- The task: Where a line of the records contains the word "fachada", show that line.
*** Record extracts ***
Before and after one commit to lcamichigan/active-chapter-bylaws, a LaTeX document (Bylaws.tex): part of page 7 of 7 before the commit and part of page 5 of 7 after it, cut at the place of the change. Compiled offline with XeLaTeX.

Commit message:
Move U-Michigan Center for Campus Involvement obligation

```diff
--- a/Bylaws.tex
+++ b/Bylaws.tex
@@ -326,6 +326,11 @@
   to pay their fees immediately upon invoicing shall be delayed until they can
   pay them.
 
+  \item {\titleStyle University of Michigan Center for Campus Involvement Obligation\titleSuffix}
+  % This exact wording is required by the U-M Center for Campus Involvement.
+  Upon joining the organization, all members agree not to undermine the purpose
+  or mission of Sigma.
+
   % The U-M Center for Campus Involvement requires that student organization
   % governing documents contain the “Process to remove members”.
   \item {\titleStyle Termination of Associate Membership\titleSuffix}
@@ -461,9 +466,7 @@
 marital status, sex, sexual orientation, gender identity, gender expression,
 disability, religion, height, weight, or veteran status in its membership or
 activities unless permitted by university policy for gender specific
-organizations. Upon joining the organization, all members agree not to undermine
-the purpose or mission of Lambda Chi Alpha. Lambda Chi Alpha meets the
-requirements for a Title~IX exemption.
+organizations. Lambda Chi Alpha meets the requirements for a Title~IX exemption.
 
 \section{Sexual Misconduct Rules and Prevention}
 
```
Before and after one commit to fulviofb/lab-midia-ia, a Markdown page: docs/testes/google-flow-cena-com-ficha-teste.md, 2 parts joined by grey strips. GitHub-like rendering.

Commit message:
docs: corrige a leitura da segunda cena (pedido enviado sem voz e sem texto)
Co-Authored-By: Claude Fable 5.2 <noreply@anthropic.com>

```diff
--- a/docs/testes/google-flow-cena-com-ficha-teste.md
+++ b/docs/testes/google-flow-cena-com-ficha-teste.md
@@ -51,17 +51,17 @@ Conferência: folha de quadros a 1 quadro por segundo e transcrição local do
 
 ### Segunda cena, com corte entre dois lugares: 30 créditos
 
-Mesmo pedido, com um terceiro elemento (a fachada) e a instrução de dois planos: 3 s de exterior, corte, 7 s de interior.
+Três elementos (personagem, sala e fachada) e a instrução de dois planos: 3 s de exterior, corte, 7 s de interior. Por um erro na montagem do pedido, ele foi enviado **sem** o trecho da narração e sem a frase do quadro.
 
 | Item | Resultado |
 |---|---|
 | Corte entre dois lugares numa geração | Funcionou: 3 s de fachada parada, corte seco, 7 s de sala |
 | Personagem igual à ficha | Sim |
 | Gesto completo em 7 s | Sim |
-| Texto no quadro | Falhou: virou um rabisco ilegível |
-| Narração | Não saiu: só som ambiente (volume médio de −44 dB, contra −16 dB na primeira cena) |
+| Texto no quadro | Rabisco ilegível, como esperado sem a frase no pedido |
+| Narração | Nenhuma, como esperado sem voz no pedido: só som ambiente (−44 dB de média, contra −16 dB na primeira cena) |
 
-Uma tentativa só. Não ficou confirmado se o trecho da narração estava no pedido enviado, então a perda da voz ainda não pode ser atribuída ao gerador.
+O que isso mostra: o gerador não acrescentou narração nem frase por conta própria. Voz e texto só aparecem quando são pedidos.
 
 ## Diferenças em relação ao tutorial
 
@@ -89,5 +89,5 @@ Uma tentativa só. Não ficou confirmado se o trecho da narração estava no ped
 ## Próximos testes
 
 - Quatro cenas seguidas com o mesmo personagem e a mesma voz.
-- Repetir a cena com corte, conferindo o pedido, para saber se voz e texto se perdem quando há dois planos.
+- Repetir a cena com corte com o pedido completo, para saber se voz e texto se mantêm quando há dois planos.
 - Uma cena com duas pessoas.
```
*** End of Record extracts ***
- Response area:
-Mesmo pedido, com um terceiro elemento (a fachada) e a instrução de dois planos: 3 s de exterior, corte, 7 s de interior.
+Três elementos (personagem, sala e fachada) e a instrução de dois planos: 3 s de exterior, corte, 7 s de interior. Por um erro na montagem do pedido, ele foi enviado **sem** o trecho da narração e sem a frase do quadro.
 | Corte entre dois lugares numa geração | Funcionou: 3 s de fachada parada, corte seco, 7 s de sala |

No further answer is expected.